[Exercise input Boundary: Start]

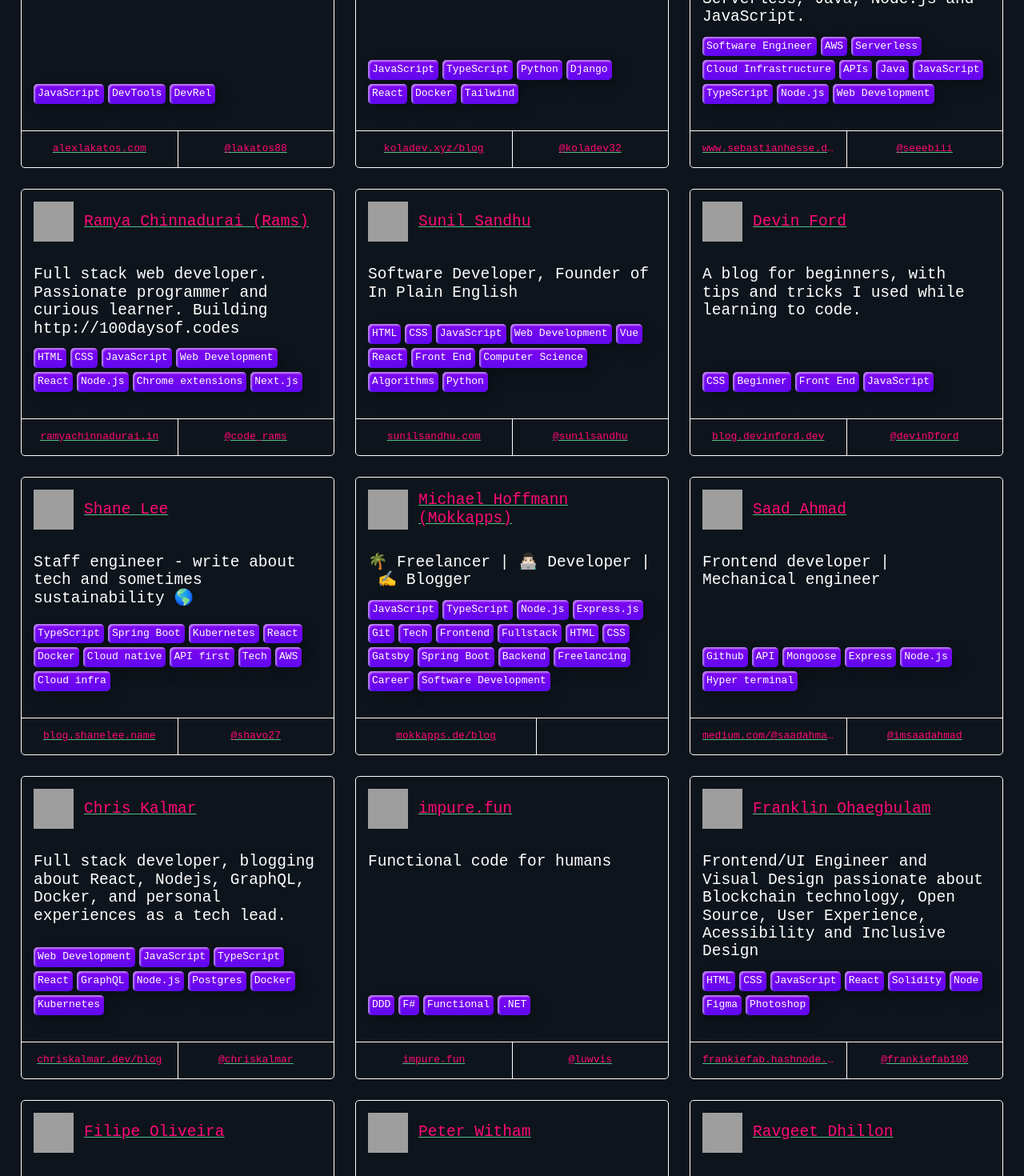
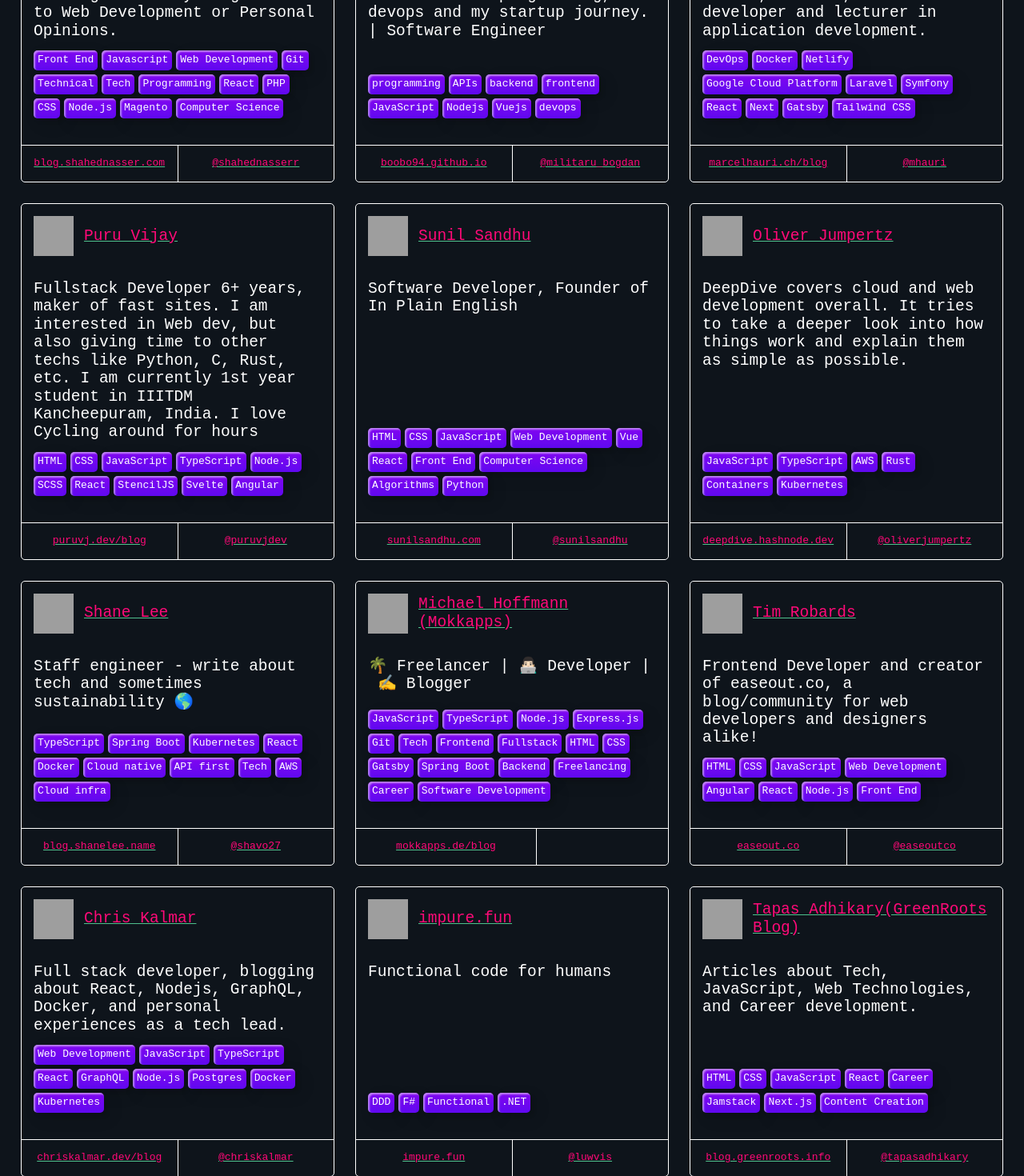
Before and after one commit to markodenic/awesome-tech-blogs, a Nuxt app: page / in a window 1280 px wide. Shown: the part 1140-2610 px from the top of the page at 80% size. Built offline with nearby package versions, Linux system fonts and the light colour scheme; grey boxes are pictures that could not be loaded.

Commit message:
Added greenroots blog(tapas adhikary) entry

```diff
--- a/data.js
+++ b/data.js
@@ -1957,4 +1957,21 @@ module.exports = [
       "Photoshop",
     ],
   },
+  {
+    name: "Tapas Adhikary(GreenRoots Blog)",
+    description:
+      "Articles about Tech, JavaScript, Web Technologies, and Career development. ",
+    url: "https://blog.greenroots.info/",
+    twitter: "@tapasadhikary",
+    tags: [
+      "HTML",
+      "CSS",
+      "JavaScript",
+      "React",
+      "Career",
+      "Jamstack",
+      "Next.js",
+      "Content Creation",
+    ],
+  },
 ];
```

[Exercise input Boundary: End]
[Exercise input Boundary: Start]

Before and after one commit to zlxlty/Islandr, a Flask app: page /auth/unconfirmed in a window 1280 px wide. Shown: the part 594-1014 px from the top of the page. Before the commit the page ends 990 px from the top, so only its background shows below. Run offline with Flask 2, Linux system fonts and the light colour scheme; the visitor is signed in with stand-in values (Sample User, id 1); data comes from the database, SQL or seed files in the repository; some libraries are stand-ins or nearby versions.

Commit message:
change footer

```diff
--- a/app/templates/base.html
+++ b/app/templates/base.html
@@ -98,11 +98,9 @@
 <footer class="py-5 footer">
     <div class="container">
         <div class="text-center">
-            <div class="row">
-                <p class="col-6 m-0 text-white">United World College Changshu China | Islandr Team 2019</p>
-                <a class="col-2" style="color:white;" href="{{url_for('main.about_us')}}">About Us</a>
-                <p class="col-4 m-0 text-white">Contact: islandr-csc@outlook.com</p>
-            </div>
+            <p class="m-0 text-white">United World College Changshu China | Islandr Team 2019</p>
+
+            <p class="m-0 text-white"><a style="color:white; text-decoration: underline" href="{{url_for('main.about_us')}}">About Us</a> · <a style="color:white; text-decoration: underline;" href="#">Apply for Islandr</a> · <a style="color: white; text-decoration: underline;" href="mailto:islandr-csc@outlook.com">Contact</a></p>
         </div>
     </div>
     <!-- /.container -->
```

[Exercise input Boundary: End]

## Action item
In the listing above, which lines include the string "College"? Return every one of them.

## Answer section
-                <p class="col-6 m-0 text-white">United World College Changshu China | Islandr Team 2019</p>
+            <p class="m-0 text-white">United World College Changshu China | Islandr Team 2019</p>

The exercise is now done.